  9. Participants on muscle relaxants or any anti inflammatory medication will be required to have a wash out period of three days before participating in the study (Poul et al, 1993; Seth, 1999).

Exclusion Criteria:

  1. Participants who have experienced an acute injury or acute re-injury (prior to or during the study) will be excluded from the study because it does not comply with the six-week interval (i.e. chronic injuries) (Pellow and Brantingham, 2001).
  2. Participants with balance disorders of a neurological and/or otological and/or vascular cause of dizziness that may mimic instability and defective proprioception at the ankle level (Clark and Burden, 2005; Kynsberg et al, 2006).
  3. Participants with connective tissue disorders that create excessive generalised ligamentous laxity, participants with these conditions will not benefit from the treatment with generalised hyper laxity of ligaments.
  4. Participants with grade three CAI/ gross mechanical instability of the lateral ankle complex as the severity of this grade of injury usually requires surgical intervention and is unresponsive to conservative therapy (Reid, 1992; Pellow and Brantingham, 2001; Rimando, 2008).Grade III: severe swelling and haemorrhage with positive anterior drawers sign and rupture of ligamentous structures.
  5. Participants that are contraindicated to adjustments, which include but may not be limited to (Kirkaldy - Willis and Burton, 1992).

Absolute contraindications, Destructive injury of the skeletal structures of the body; fractures and dislocations of all varieties; neurological damage as in Cauda equina syndrome, abdominal aortic aneurysm, referred pain of a visceral nature.

Relative Contraindications, bone demineralization, psychosomatic conditions, anticoagulant therapy and/or conditions where hemorrhaging may be present and Spondyloarthropathies.

Participants with secondary manifestations of any of the following conditions, which may compromise balance/ proprioception, which are contraindicated to rehabilitation, which include and may not be limited to (Frontera, 1999).

Dizziness that is present during the treatment Peripheral vascular disease

  Contacts and Locations
Please refer to this study by its ClinicalTrials.gov identifier: NCT01196949

Contacts
Contact: James W Brantingham, DC, PhD 323.-906-2189 james.brantingham@cleveland.edu

Locations
South Africa
Durban University of Technology Recruiting
Durban, South Africa
Contact: Danella Lubbe       accounts@elconcranes.co.za   
Contact: Ekta Lakhani, MTech: Chiro       ektal@dut.ac.za   
Principal Investigator: Danella Lubbe         
Sponsors and Collaborators
Cleveland Chiropractic College
Durban University of Technology South Africa
Investigators
Principal Investigator: James W Brantingham, Dc, PhD Cleveland Chiropractic College
Principal Investigator: Danella Lubbe Durban University of Technology
  More Information

Publications:
Balint, G.P., Korda, J., Hangody, L., and Balint, P. 2003. Foot and Ankle disorders.
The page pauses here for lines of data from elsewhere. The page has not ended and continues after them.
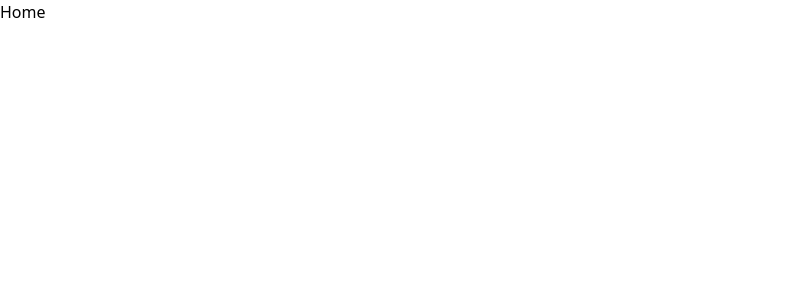
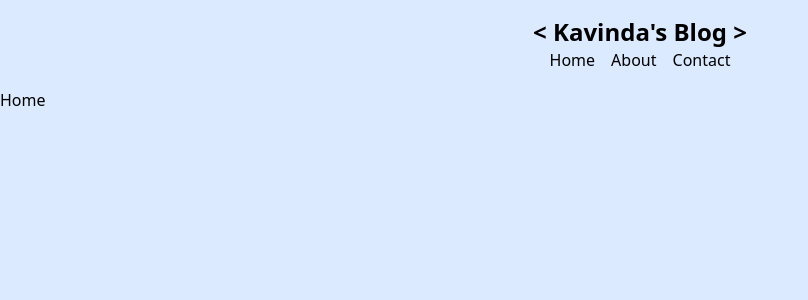
Before and after one commit to kavindalj/Blog, a Next.js app: page / in a window 1280 px wide. Shown: the top 300 px of the page, without its empty margins (0-808 px from the left). Built offline with nearby package versions, Linux system fonts and the light colour scheme.

Commit message:
build:import header

```diff
--- a/app/layout.tsx
+++ b/app/layout.tsx
@@ -1,6 +1,7 @@
 import type { Metadata } from "next";
 import { Geist, Geist_Mono } from "next/font/google";
 import "./globals.css";
+import Header from "./components/Header";
 
 const geistSans = Geist({
   variable: "--font-geist-sans",
@@ -24,10 +25,9 @@ export default function RootLayout({
 }>) {
   return (
     <html lang="en">
-      <body
-        className={`${geistSans.variable} ${geistMono.variable} antialiased`}
-      >
-        {children}
+      <body className={`${geistSans.variable} ${geistMono.variable} antialiased` + " bg-blue-100"}>
+        <Header />
+        < div className="mainContainer">{children}</div>
       </body>
     </html>
   );
```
Best practice and Research Clinical Rheumatology, 17:87-111
Delahunt, E. 2007. Neuromuscular contributions to functional instability of the ankle joint. Journal of Bodywork and Movement Therapies, 11:203-213.
Caulfield, B. 2000. Functional Instability of the Ankle Joint, features and underlying causes. Physiotherapy, 86:8

Responsible Party: James W. Brantingham, Cleveland Chiropractic College
ClinicalTrials.gov Identifier: NCT01196949     History of Changes
Other Study ID Numbers: CCC08132010A
Study First Received: September 7, 2010
Last Updated: September 24, 2010
Health Authority: United States: Institutional Review Board

Keywords provided by Cleveland Chiropractic College:
Ankle
Chronic
Instability
Manipulative
Rehabilitative
Manipulation
Rehabilitation

ClinicalTrials.gov processed this record on April 17, 2014